**ASSIGNMENT:** Examine each line of the listing below. Copy those in which the string "without" appears.

**ENTRIES SUPPLIED:**
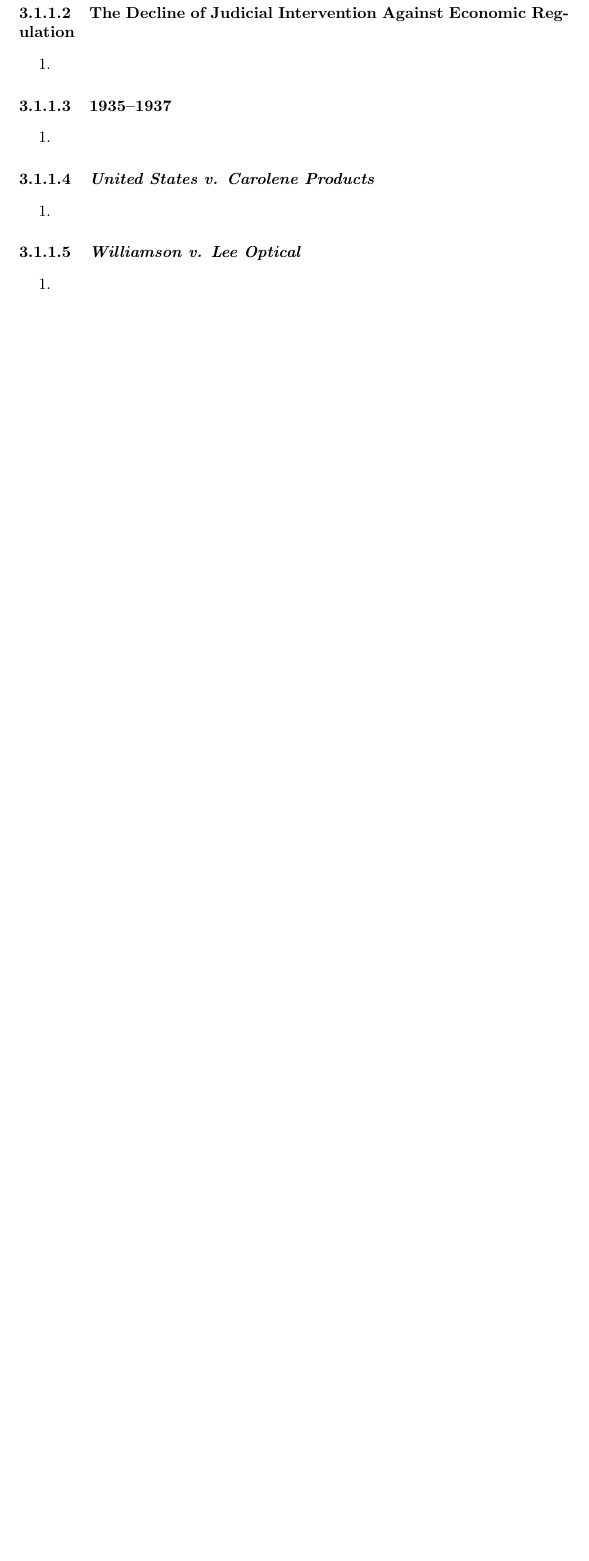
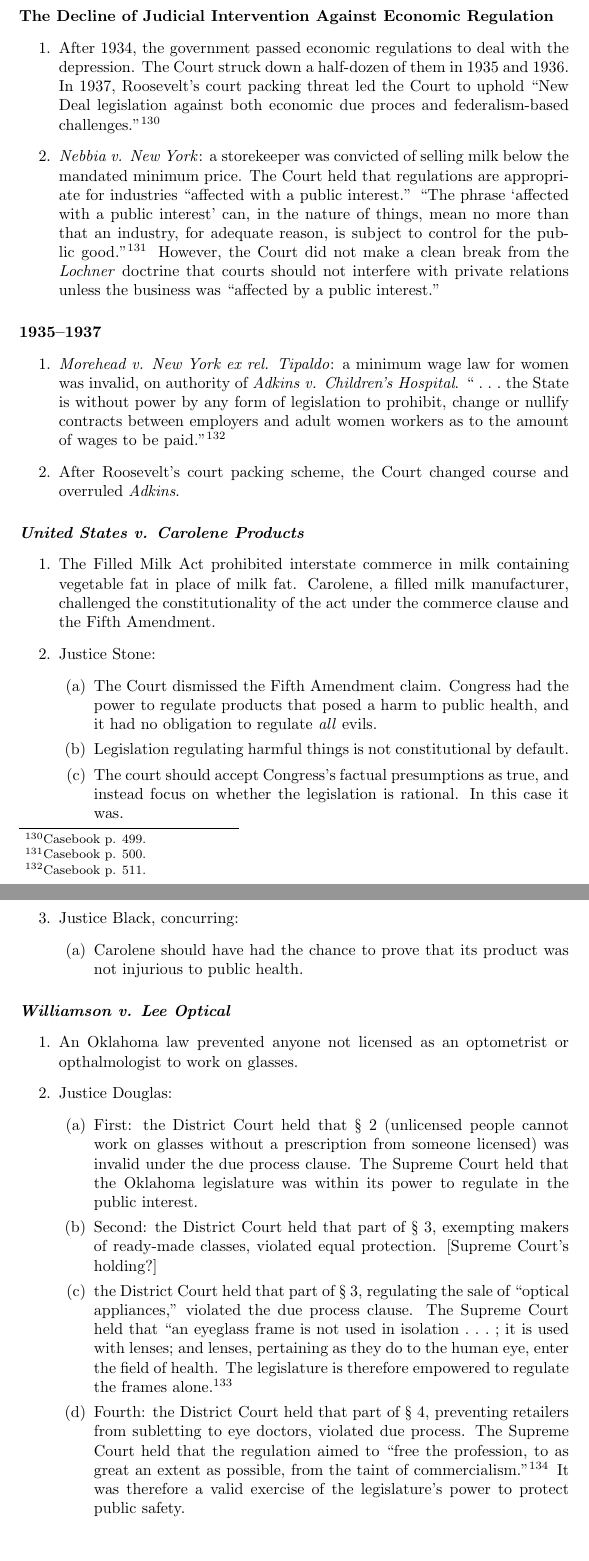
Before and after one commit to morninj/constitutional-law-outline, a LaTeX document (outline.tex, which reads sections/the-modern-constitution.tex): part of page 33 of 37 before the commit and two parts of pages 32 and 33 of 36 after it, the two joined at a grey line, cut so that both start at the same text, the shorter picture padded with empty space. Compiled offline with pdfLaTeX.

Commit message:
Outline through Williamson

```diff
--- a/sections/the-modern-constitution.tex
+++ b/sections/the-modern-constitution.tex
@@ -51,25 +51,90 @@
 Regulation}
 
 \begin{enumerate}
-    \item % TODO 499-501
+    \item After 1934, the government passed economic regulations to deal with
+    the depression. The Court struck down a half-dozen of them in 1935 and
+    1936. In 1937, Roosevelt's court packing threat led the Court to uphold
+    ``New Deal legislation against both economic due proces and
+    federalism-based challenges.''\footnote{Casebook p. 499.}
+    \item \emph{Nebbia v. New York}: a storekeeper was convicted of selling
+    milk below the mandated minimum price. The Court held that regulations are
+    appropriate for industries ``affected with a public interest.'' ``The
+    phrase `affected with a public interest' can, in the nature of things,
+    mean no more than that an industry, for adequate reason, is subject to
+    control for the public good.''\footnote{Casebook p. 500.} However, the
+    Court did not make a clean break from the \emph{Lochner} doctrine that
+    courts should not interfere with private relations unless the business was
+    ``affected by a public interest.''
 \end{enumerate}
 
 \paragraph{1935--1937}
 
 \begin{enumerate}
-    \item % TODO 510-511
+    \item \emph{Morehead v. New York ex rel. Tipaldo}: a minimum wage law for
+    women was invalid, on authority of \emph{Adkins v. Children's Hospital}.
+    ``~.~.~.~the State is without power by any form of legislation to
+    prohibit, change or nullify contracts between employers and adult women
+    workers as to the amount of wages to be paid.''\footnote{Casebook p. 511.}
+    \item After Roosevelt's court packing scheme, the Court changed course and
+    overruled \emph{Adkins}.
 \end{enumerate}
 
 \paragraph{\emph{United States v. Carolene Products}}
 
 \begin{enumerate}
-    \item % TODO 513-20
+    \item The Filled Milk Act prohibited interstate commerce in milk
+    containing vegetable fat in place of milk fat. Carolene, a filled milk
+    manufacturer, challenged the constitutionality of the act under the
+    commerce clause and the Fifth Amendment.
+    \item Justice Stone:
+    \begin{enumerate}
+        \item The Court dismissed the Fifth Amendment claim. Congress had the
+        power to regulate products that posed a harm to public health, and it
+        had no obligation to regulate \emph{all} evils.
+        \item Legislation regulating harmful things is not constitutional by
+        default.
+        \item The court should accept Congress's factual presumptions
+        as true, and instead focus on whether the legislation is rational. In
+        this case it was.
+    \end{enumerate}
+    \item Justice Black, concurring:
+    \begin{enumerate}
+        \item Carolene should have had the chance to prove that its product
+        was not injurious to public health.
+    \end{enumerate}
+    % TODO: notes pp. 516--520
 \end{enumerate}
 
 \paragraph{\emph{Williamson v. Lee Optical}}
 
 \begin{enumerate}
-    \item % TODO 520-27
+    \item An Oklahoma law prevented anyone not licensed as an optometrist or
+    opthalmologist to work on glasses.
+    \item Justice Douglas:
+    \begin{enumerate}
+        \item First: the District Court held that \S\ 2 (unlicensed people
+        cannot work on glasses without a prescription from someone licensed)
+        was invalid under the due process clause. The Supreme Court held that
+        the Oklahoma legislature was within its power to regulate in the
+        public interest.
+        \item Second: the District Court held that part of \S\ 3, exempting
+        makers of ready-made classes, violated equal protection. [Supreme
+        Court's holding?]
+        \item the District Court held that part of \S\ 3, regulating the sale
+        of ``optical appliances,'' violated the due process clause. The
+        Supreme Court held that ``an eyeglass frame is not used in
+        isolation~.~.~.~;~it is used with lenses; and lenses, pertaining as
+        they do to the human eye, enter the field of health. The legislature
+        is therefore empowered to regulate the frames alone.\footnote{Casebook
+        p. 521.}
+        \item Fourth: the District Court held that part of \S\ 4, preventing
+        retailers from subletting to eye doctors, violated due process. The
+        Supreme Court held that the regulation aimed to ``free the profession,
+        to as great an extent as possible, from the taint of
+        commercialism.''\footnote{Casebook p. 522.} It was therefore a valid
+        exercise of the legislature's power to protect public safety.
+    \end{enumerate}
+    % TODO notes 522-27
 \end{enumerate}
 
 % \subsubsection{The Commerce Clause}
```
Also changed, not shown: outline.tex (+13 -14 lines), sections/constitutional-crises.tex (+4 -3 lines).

---

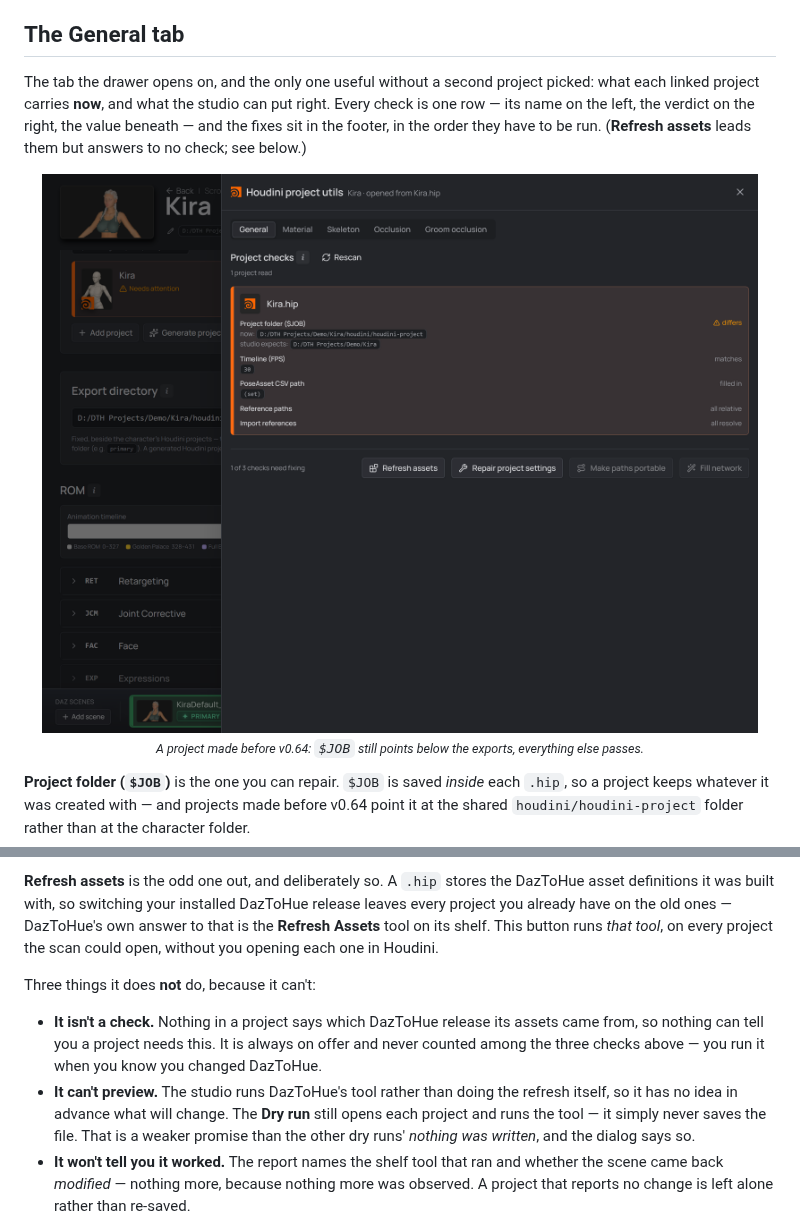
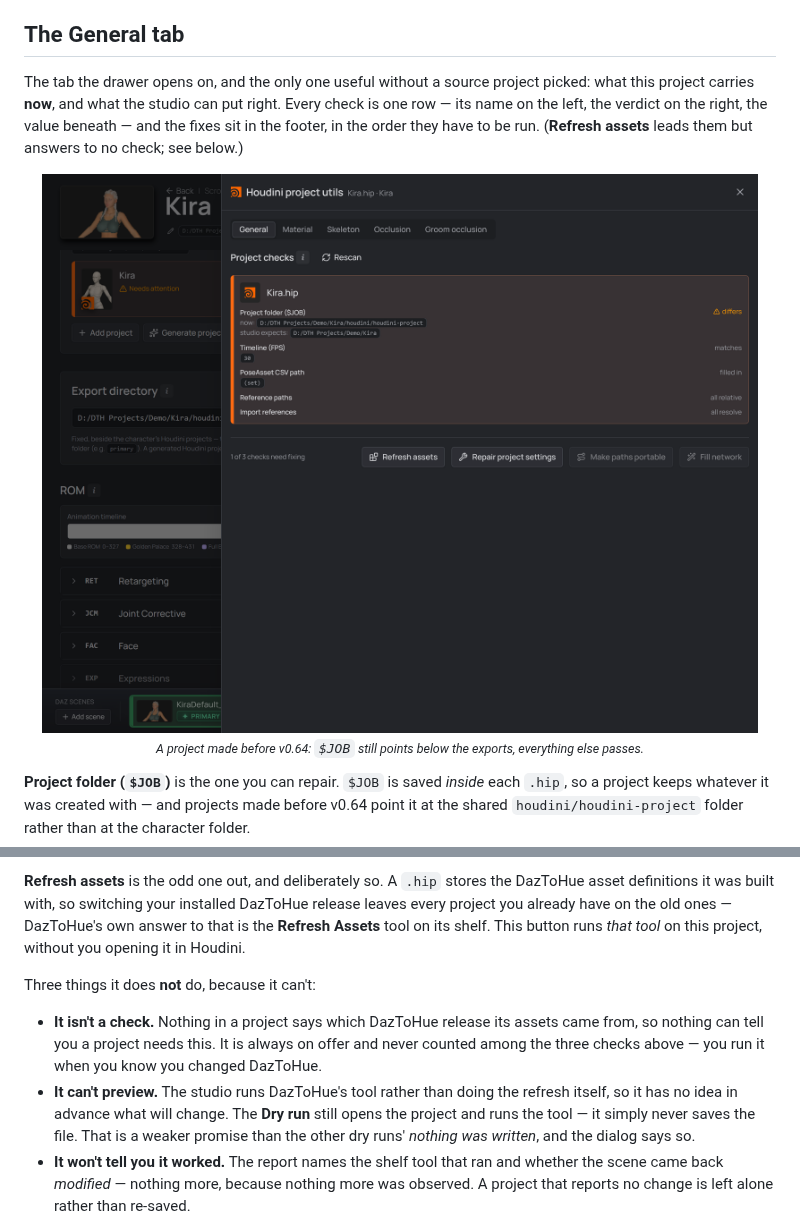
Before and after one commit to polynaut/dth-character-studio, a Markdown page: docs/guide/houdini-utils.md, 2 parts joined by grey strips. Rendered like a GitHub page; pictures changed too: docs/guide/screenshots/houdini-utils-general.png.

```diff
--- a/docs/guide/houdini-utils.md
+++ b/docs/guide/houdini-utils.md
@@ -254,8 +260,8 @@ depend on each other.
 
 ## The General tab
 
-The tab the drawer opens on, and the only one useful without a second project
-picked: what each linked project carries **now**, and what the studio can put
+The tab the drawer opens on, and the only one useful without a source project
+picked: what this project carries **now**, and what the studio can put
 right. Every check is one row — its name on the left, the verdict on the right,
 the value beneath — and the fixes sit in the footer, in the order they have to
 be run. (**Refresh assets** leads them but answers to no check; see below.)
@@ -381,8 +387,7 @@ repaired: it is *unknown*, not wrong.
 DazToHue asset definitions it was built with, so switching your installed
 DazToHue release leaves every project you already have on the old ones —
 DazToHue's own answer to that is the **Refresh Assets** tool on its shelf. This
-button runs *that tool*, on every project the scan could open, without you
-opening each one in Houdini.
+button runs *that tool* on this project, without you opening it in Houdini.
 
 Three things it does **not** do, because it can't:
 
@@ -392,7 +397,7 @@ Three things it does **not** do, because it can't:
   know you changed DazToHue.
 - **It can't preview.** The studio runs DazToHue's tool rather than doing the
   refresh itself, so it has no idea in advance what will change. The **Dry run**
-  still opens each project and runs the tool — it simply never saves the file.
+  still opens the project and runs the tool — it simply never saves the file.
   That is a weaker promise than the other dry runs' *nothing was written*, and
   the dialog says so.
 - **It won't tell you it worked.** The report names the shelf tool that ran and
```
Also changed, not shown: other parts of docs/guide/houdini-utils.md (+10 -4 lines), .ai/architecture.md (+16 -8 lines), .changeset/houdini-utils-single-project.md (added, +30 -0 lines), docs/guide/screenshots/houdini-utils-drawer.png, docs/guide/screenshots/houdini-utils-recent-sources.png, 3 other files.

**TASK ANSWER:**
+    ``~.~.~.~the State is without power by any form of legislation to
+        cannot work on glasses without a prescription from someone licensed)
-The tab the drawer opens on, and the only one useful without a second project
+The tab the drawer opens on, and the only one useful without a source project
-button runs *that tool*, on every project the scan could open, without you
+button runs *that tool* on this project, without you opening it in Houdini.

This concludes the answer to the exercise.